Stink bugs also feed on soybean plant stems, foliage, and blooms. On close examination, the location of feeding punctures can be identified by the presence of small brown or black spots. Indirectly, feeding damage by stink bugs can delay plant maturity and cause the abnormal production of leaflets and pods. This condition is referred to as “green stem syndrome”. Irregular shaped areas or patches in the field remain green with the rest of the field maturing normally. Plants within green areas tend to have green leaves, petioles, and stems. Plants may have few pods or may have pods at most nodes, but pods are small, dried and contain few if any seeds.
Soybean field with stink bug feeding showing green stem syndrome.
Scouting and Management
Scouting for stink bugs should begin when soybeans start to bloom and continue until maturity. Monitoring field edges for movement of stink bugs into a field is one way to identify potential infestations early. Growers should intensify scouting and be ready for aggressive control in soybeans when corn begins to dry down, as stink bugs will move rapidly from corn into soybeans. This is especially true in southern areas, where corn matures ahead of soybeans.
Either sweep nets or drop cloths can be used to sample for stink bugs. For 30-inch rows, shaking plants to dislodge bugs from the canopy unto a light-colored drop cloth placed between the rows is usually an effective sampling technique. Sweep nets are generally more appropriate for drilled or other narrow row spacings. It is important to sample several sites in a field because there can be tremendous variability in distribution within a field. For example, stink bugs may be concentrated on the edge of a field, but sparse within the field. For that reason, check at least five different areas within a field, with 20 sweep net or drop cloth samples per area. Combine counts of later-stage nymphs and adults when scouting.

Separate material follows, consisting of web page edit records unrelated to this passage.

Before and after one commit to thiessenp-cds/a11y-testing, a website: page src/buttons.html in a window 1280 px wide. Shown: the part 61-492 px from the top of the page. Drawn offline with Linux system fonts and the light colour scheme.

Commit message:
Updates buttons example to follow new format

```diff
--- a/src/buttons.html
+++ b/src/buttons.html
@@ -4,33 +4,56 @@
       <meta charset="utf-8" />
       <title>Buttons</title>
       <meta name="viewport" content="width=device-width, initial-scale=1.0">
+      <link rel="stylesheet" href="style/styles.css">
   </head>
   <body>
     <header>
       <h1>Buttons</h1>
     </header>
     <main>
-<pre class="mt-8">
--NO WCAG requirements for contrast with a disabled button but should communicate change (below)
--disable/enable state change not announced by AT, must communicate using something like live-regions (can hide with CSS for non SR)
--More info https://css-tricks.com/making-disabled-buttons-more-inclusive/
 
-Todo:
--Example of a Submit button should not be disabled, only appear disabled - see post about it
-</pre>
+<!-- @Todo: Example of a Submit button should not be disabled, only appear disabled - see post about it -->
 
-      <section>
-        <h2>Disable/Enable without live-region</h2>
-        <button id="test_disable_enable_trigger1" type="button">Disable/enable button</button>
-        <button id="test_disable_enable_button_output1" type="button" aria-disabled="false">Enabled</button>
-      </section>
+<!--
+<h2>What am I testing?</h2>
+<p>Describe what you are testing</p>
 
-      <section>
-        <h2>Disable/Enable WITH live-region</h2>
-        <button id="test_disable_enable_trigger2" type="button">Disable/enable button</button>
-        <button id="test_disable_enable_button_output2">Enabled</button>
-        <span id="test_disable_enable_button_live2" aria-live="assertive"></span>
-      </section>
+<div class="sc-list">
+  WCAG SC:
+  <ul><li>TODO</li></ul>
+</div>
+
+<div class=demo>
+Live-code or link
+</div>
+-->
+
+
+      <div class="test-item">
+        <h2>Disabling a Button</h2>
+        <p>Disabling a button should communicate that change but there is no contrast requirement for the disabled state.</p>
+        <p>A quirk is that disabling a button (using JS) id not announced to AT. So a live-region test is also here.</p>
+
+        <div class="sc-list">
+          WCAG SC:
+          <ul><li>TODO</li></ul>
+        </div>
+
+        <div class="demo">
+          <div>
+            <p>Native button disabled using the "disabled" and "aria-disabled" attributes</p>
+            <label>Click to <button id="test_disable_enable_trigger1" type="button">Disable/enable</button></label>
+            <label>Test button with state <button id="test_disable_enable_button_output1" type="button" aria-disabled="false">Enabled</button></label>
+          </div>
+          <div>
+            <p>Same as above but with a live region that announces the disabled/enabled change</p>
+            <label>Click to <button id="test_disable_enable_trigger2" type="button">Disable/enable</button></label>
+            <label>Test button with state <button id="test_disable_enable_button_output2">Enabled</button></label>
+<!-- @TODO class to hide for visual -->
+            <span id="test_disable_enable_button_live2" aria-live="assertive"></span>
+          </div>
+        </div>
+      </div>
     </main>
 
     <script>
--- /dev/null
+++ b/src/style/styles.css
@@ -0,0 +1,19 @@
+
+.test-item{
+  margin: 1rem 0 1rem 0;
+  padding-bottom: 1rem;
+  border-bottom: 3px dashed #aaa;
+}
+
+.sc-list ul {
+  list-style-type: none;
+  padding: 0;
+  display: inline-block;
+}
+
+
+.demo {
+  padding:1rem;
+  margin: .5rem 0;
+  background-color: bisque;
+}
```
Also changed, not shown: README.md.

A widely-used insecticide threshold is when adults or later-stage nymphs reach at least one per foot of row as soybean pods begin to fill with seeds. However, because treatment thresholds vary by state, growers may want to check with their state extension specialist for recommendations. Commonly used insecticides for stink bug control are shown in Table 1.
Table 1. Insecticides labeled for stink bug control in soybeana.
bAll of these products are restricted-use insecticides except Sevin (carbaryl)
cIRAC Insecticide mode of action group
dPre-harvest interval for grain
1Greg Luce, Former DuPont Pioneer Agronomy Research Manager
2Mark Jeschke, Ph.D., DuPont Pioneer Agronomy Information Manager